Capturing the best shot

We all love great photos! And getting the best photos of your subject can be made easier if a little thought gets put into the photos. We keep going on about how preparation and knowledge is key but that's because it's true. 

Our subject here is a guitarist at a thrash metal concert I shot a while back and I'm going to go through my thought process to get the photo.

If you've ever been to a thrash metal concert, you'll know it's all about fast guitar playing, head banging and whipping the hair around like crazy. So there's a choice to be made, and it's either a fast shutter to fully freeze the action, or slow it down to show movement and possibly blur the photo.
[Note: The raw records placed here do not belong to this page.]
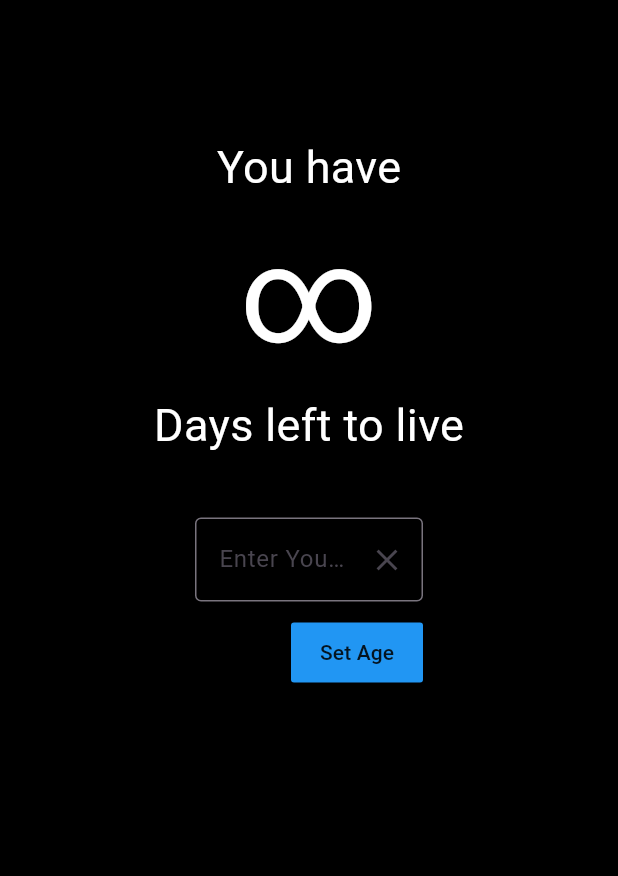
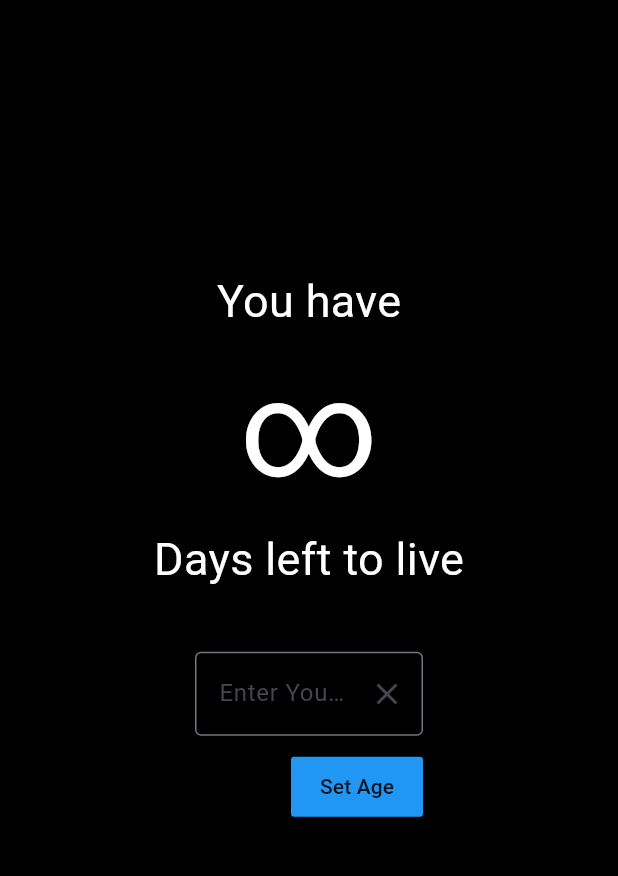
Before and after one commit to JJGOD-13/memento-mori, a Flutter app: the screen it shows after launch, on a phone screen of 412 x 824 dp, the part 84-960 px from its top. Run offline on Flutter 3.47's test engine with Material 3 defaults, Android fonts, the phone set to English and light mode, and no system bars; our stand-ins replace shared_preferences.

Commit message:
Centered number and text to the middle of the screen

```diff
--- a/lib/main.dart
+++ b/lib/main.dart
@@ -52,6 +52,8 @@ class _MainAppState extends State<MainApp> {
               child: Padding(
                 padding: const EdgeInsets.all(90.0),
                 child: Column(
+                  mainAxisAlignment: MainAxisAlignment.center, // Center items vertically
+                  crossAxisAlignment: CrossAxisAlignment.center, // Center items horizontally
                   children: [
                     const Text(
                       "You have",
```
So which to choose...?

For the photo below, I wanted to show the energy and action, but not to have much blur (not always an easy feat). So what am I looking for when capturing this? And how to go about it? 


Guitarist photo portrait

The first thing I'm looking for is subject isolation. There is a whole 5 piece band on a small stage and plenty of crowd around me. A wide lens will show way too much background for my liking, as would shooting in landscape / horizontal format. So now we have our photo orientation sorted, it will be portrait / vertical format.  

Secondly, I'm looking to get the whole guitar in the shot without cropping off the head. This means shooting with enough space around him incase he moves or turns. Without the guitarist throwing his hand in the air, there would be a lot of space above his head that I wouldn't like. So I kept patient and waited for the perfect moment to shoot. Sometimes it takes a while but it's worth the wait.

With our subject isolated, the orientation and crop figured out, I'm looking at the lights. Colours mainly. Red lights are horrible for our cameras! They look good to our eyes but they kill exposures and the ability to retain details. The best way to shoot in red light is to underexpose and recover in post. Colourful lights are the most interesting and desirable to me. Also, I don't want too much in the way of flare. It can be used to creative effect, but it will reduce contrast greatly. 

Finally I'm looking at capturing action and movement. The hair getting whipped around and hands going crazy over the guitar can be easy to blur or freeze depending on what we're after. I wanted a mix of both, so I slowed my shutter down to around 1/100th to get some sharpness and blur to the hair, but keeping the face frozen. I had to shoot a lot of photos to get this one though. Plenty of them were fully blurred but we only need one.

Now it's time to shoot! There is a fair amount of patience and wizardry that is involved in this, but when it all comes together, the photos rock!